**PROBLEM TO WORK ON:** For this exercise, write out each entry below exactly, omitting the images.

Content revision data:
═══
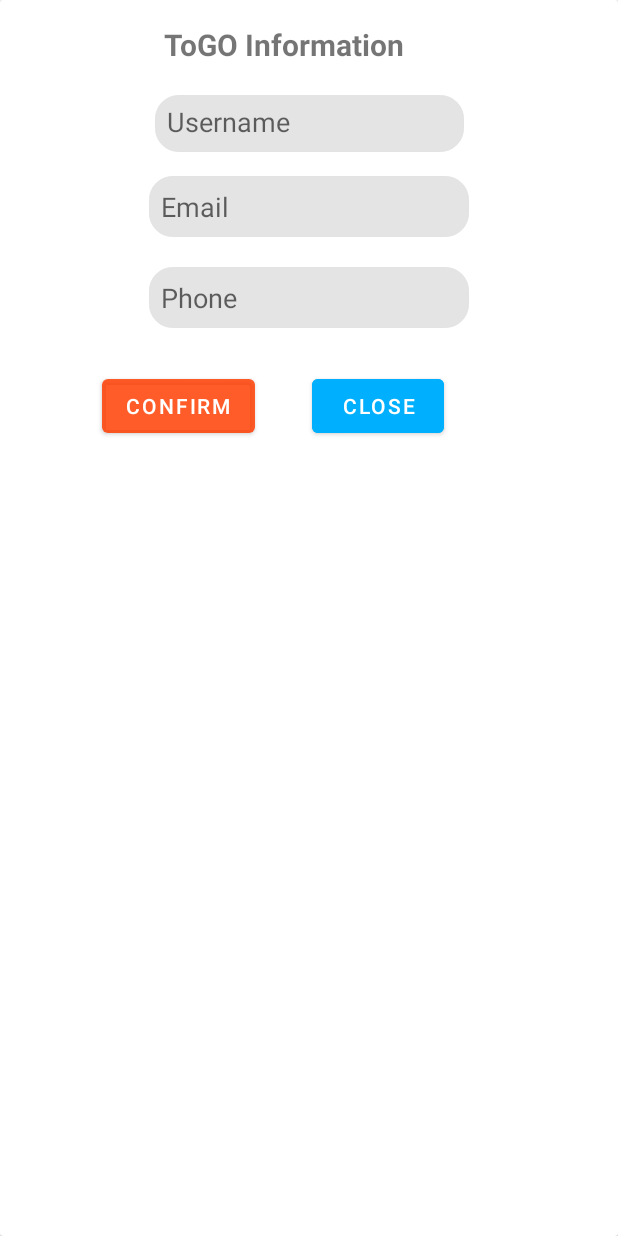
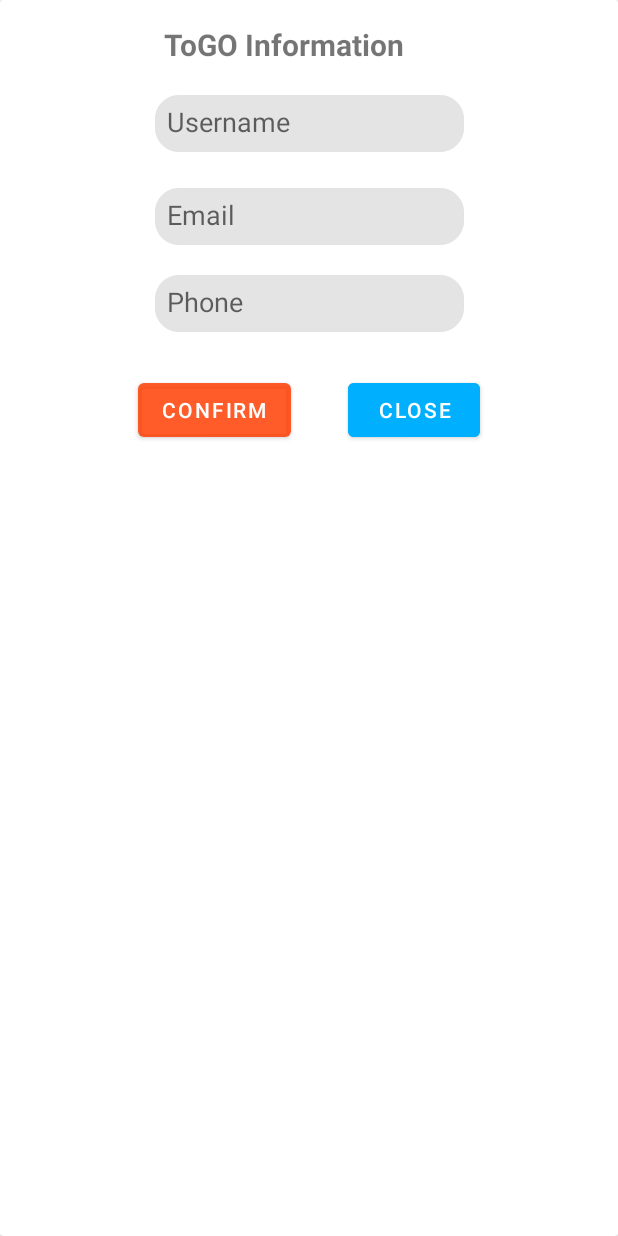
Before and after one commit to udaybarkade1998/MMVM_FOOD_APP_ANDROID---KOTLIN, an Android app: the layout togo_alert.xml on its own in the app's theme, with its tools: preview values and no code run, on a phone screen of 412 x 824 dp. Run offline under Robolectric (Android 15) with nearby library versions, the phone set to English and light mode, and no system bars.

Commit message:
alert box updated

```diff
--- a/app/src/main/java/com/example/myapplication/view/LandingActivity.kt
+++ b/app/src/main/java/com/example/myapplication/view/LandingActivity.kt
@@ -70,12 +70,15 @@ class LandingActivity : AppCompatActivity() {
                 R.id.menu_menus -> replaceFragment(FragmentMenu(), "Menu")
                 R.id.menu_transaction -> replaceFragment(FragmentTransaction(), "Transactions")
                 R.id.menu_cart -> replaceFragment(FragmentCart(), "Cart")
-                R.id.menu_logout -> startActivity(
-                    Intent(
-                        this@LandingActivity,
-                        LoginActivity::class.java
+                R.id.menu_logout -> {
+                    LandingActivity.cartItem.clear()
+                    startActivity(
+                        Intent(
+                            this@LandingActivity,
+                            LoginActivity::class.java
+                        )
                     )
-                )
+                }
             }
             true
         }
--- a/app/src/main/res/layout/togo_alert.xml
+++ b/app/src/main/res/layout/togo_alert.xml
@@ -37,11 +37,12 @@
             app:layout_constraintStart_toStartOf="parent"
             app:layout_constraintTop_toBottomOf="@+id/tv_login" />
 
+
         <EditText
             android:id="@+id/et_email"
-            android:layout_width="wrap_content"
-            android:layout_height="wrap_content"
-            android:layout_marginTop="16dp"
+            android:layout_width="206dp"
+            android:layout_height="38dp"
+            android:layout_marginTop="24dp"
             android:background="@drawable/roundbackground"
             android:backgroundTint="#1D000000"
             android:ems="10"
@@ -49,14 +50,14 @@
             android:inputType="textEmailAddress"
             android:padding="8dp"
             app:layout_constraintEnd_toEndOf="parent"
+            app:layout_constraintHorizontal_bias="0.502"
             app:layout_constraintStart_toStartOf="parent"
             app:layout_constraintTop_toBottomOf="@+id/et_userName" />
 
-
         <EditText
             android:id="@+id/et_phone"
-            android:layout_width="wrap_content"
-            android:layout_height="wrap_content"
+            android:layout_width="206dp"
+            android:layout_height="38dp"
             android:layout_marginTop="20dp"
             android:background="@drawable/roundbackground"
             android:backgroundTint="#1D000000"
@@ -75,7 +76,7 @@
             android:id="@+id/btConfirmTogo"
             android:layout_width="wrap_content"
             android:layout_height="wrap_content"
-            android:layout_marginStart="68dp"
+            android:layout_marginStart="92dp"
             android:layout_marginTop="28dp"
             android:text="Confirm"
             app:layout_constraintBottom_toBottomOf="parent"
@@ -94,7 +95,7 @@
             android:text="Close"
             app:layout_constraintBottom_toBottomOf="parent"
             app:layout_constraintEnd_toEndOf="parent"
-            app:layout_constraintHorizontal_bias="0.177"
+            app:layout_constraintHorizontal_bias="0.303"
             app:layout_constraintStart_toEndOf="@+id/btConfirmTogo"
             app:layout_constraintTop_toBottomOf="@+id/et_phone"
             app:layout_constraintVertical_bias="0.0" />
```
═══
**EXPECTED ANSWER:**
Before and after one commit to udaybarkade1998/MMVM_FOOD_APP_ANDROID---KOTLIN, an Android app: the layout togo_alert.xml on its own in the app's theme, with its tools: preview values and no code run, on a phone screen of 412 x 824 dp. Run offline under Robolectric (Android 15) with nearby library versions, the phone set to English and light mode, and no system bars.

Commit message:
alert box updated

```diff
--- a/app/src/main/java/com/example/myapplication/view/LandingActivity.kt
+++ b/app/src/main/java/com/example/myapplication/view/LandingActivity.kt
@@ -70,12 +70,15 @@ class LandingActivity : AppCompatActivity() {
                 R.id.menu_menus -> replaceFragment(FragmentMenu(), "Menu")
                 R.id.menu_transaction -> replaceFragment(FragmentTransaction(), "Transactions")
                 R.id.menu_cart -> replaceFragment(FragmentCart(), "Cart")
-                R.id.menu_logout -> startActivity(
-                    Intent(
-                        this@LandingActivity,
-                        LoginActivity::class.java
+                R.id.menu_logout -> {
+                    LandingActivity.cartItem.clear()
+                    startActivity(
+                        Intent(
+                            this@LandingActivity,
+                            LoginActivity::class.java
+                        )
                     )
-                )
+                }
             }
             true
         }
--- a/app/src/main/res/layout/togo_alert.xml
+++ b/app/src/main/res/layout/togo_alert.xml
@@ -37,11 +37,12 @@
             app:layout_constraintStart_toStartOf="parent"
             app:layout_constraintTop_toBottomOf="@+id/tv_login" />
 
+
         <EditText
             android:id="@+id/et_email"
-            android:layout_width="wrap_content"
-            android:layout_height="wrap_content"
-            android:layout_marginTop="16dp"
+            android:layout_width="206dp"
+            android:layout_height="38dp"
+            android:layout_marginTop="24dp"
             android:background="@drawable/roundbackground"
             android:backgroundTint="#1D000000"
             android:ems="10"
@@ -49,14 +50,14 @@
             android:inputType="textEmailAddress"
             android:padding="8dp"
             app:layout_constraintEnd_toEndOf="parent"
+            app:layout_constraintHorizontal_bias="0.502"
             app:layout_constraintStart_toStartOf="parent"
             app:layout_constraintTop_toBottomOf="@+id/et_userName" />
 
-
         <EditText
             android:id="@+id/et_phone"
-            android:layout_width="wrap_content"
-            android:layout_height="wrap_content"
+            android:layout_width="206dp"
+            android:layout_height="38dp"
             android:layout_marginTop="20dp"
             android:background="@drawable/roundbackground"
             android:backgroundTint="#1D000000"
@@ -75,7 +76,7 @@
             android:id="@+id/btConfirmTogo"
             android:layout_width="wrap_content"
             android:layout_height="wrap_content"
-            android:layout_marginStart="68dp"
+            android:layout_marginStart="92dp"
             android:layout_marginTop="28dp"
             android:text="Confirm"
             app:layout_constraintBottom_toBottomOf="parent"
@@ -94,7 +95,7 @@
             android:text="Close"
             app:layout_constraintBottom_toBottomOf="parent"
             app:layout_constraintEnd_toEndOf="parent"
-            app:layout_constraintHorizontal_bias="0.177"
+            app:layout_constraintHorizontal_bias="0.303"
             app:layout_constraintStart_toEndOf="@+id/btConfirmTogo"
             app:layout_constraintTop_toBottomOf="@+id/et_phone"
             app:layout_constraintVertical_bias="0.0" />
```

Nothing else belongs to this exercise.